NASHVILLE, Tenn. (BP)–At a conference held last year at LifeWay, Rich Smith, minister of discipleship at First Baptist Church in Ellisville, Mo., asked for input on starting classes that match teaching and learning styles. As I thought about it, it occurred to me that just about any excuse to start a new Sunday School class is probably worth trying.
Following are a few ideas:
1. A life stage class. How about a class for Nearlyweds & Newlyweds? Parents of Preschoolers? Parents of Children? Parents of Teens? Empty Nesters? LifeWay’s Bible Studies for Life (BSFL) series includes resources aimed specifically at such classes: Life Matters for younger adults; Life Truths for parents; and Life Values for empty-nesters. LifeWay magazines BabyLife, ParentLife and Living with Teenagers are perfect supplements for classes for parents as well.
2. A “Couples without Kids” class. One of the negative responses we have received about the life-stage approach with the BSFL series is that adults -– notably median-age adults -– who don’t have children feel left out of classes designated for parents or empty-nesters. That’s a good excuse to start a new class specifically for such folks! They could even study the same Scripture passages as other classes using BSFL by using Life Lessons or Life Words. Both of these titles are designed for adults of all ages and life stages.
3. A KJV class. Some people have a strong preference for the King James translation of the Bible. The Life Words title mentioned above utilizes the KJV exclusively and is a complete family of resources, including learner guides, leader guides, a leader pack and even audio CDs.
4. A “Through the Bible” class. LifeWay’s Explore the Bible series is perfect for such a class, covering all 66 books of the Bible every eight years. The series balances studies from the Old and New Testaments and also provides a balanced approach to the various types of biblical literature in each two-year “mini-cycle.”

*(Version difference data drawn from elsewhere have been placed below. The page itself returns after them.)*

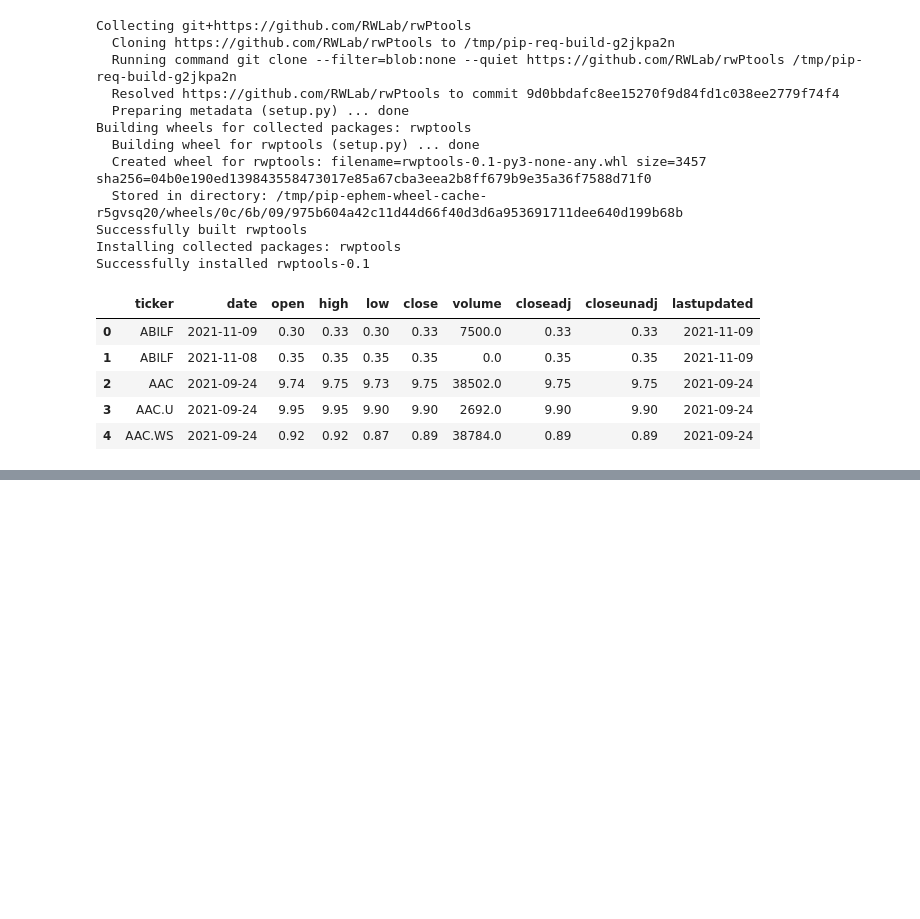
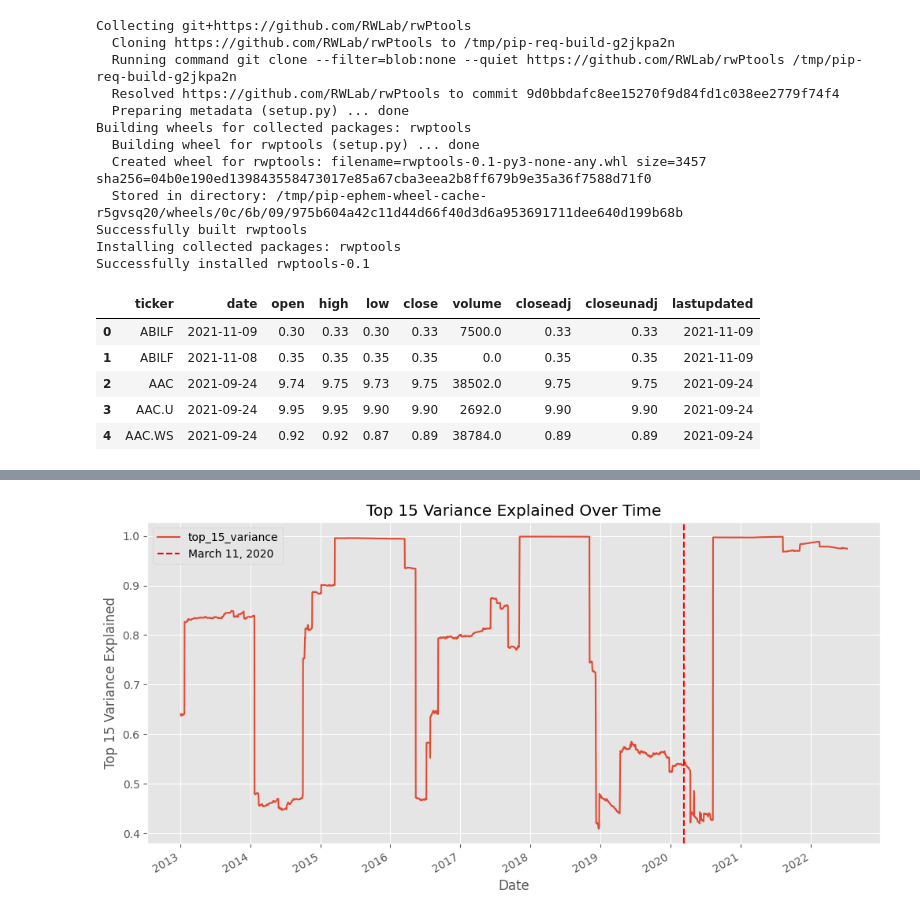
Before and after one commit to richy1996/Springboard_20_3_Data_Storytelling, a Jupyter notebook: Stock_Features_Explain.ipynb, the cells around one changed output, grey strips where cells are left out. Cells and saved outputs as stored; diff of their text form; code cells hidden in the pictures; blank space fills up the shorter version.

```diff
--- a/Stock_Features_Explain.ipynb
+++ b/Stock_Features_Explain.ipynb
@@ -59,0 +233,13 @@ data.head()
+# %%
+# Plot the top_15_variance column
+ax = results_df['top_15_variance'].plot(figsize=(12, 6), title='Top 15 Variance Explained Over Time')
+plt.xlabel('Date')
+plt.ylabel('Top 15 Variance Explained')
+
+# Add a vertical line at the date March 11, 2020
+plt.axvline(x='2020-03-11', color='red', linestyle='--', label='March 11, 2020')
+plt.legend()
+
+plt.show()
+# %% [output]
+[figure, added]
```
Also changed, not shown: parts of 26 cells of this notebook.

5. An affinity group class. These classes might include such groups as teachers, medical professionals, peace officers, bikers, etc. Use your imagination! Just about any curriculum choice would work.

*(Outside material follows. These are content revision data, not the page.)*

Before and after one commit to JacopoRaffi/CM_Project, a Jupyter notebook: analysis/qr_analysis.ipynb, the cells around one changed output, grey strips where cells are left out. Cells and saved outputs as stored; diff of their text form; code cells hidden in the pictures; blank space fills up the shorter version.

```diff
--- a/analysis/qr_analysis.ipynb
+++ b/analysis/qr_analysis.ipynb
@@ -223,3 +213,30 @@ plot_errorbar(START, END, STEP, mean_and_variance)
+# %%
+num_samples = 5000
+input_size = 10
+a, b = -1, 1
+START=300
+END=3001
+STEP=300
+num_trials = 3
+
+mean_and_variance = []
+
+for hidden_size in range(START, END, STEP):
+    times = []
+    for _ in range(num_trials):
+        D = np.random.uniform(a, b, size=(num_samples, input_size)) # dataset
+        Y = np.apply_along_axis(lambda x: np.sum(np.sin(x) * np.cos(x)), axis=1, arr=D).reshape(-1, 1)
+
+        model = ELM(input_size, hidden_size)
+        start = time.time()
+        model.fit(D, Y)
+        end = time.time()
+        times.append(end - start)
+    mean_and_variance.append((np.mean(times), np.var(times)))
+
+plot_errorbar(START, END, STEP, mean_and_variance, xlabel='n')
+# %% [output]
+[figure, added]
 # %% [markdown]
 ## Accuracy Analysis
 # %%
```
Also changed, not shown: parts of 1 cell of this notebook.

6. A “No Teacher” class. What? How would you do that? By using a curriculum resource like LifeWay’s MasterWorks. This Bible study series, based on books by popular Christian authors, includes only one book that is used by learners and leaders. Ideas for guiding the discussion are found at the end of each lesson, so the leadership could rotate among members. In such a class, it would be wise to designate one person as the “shepherd” of the class –- functioning like a teacher in all regards except actually “teaching.”
7. A college class. Recently while dialoging with a group of pastors in Princeton, Ky., a pastor shared that he had started a college class. In a small town. In a church with an attendance of about 70. In jest, I said, “You can’t start a college class in that kind of setting!” But he did and now has about 10-12 collegians each week. LifeWay’s Collegiate Bible study materials are perfect for starting such a class.
8. A special needs class. Churches are rediscovering the joy of serving the needs of adults and children with special physical and developmental challenges. For many years, LifeWay has published Access, a Bible study resource for teaching special needs adults. Now we also publish a resource for special needs children in grades 1-6, Special Buddies. Leaders and parents also benefit from the LifeWay magazine, SET (Special Education Today). Beginning in 2008, LifeWay’s VBS materials will include materials for special needs kids: Outrigger Island: Special Friends. One of the big surprises reported by churches that begin such a ministry is how many people are willing to help. They don’t want to teach a big class. But they are eager to help out in a special needs class.
9. A “transition year” class. Kindergarten and sixth grade are two of the toughest years for kids to navigate. Even churches struggle with where to put these kids. In some churches, kindergarten is in the preschool division; in others, it is in the children’s division. In some churches, especially in communities where the schools operate middle schools, sixth-graders are in the youth division and often grouped with seventh- and eighth-graders; in other churches, they are in the children’s division and often grouped with fourth- and/or fifth-graders. The solution is to start a class just for them. LifeWay has curriculum choices specifically for both of these transition years: Bible Teaching for Kids: Kindergarten and Everything You Need to Know to Be a Teenager.
10. An off-campus, not-on-Sunday class. You mean you can have a Sunday School class that doesn’t meet on Sunday? Of course you can! Funny thing is, the term Sunday School has such a strong “brand identity” that you can even call it a Sunday School class. Wayne Poling, lead Sunday School leadership specialist at LifeWay, recently led training in Guam along with Clyde Kakiuchi, who directs Sunday School work in the Hawaii-Pacific Baptist Convention. Clyde was headed on to Saipan, where one pastor holds Bible study classes every night for different groups of factory workers after they end their nighttime shifts. A perfect opportunity for gathering for fellowship and study.
Every church has unique needs. I hope these ideas have started to generate some ideas that will need some of those needs.
David Francis serves as director of Sunday School for LifeWay Christian Resources of the Southern Baptist Convention.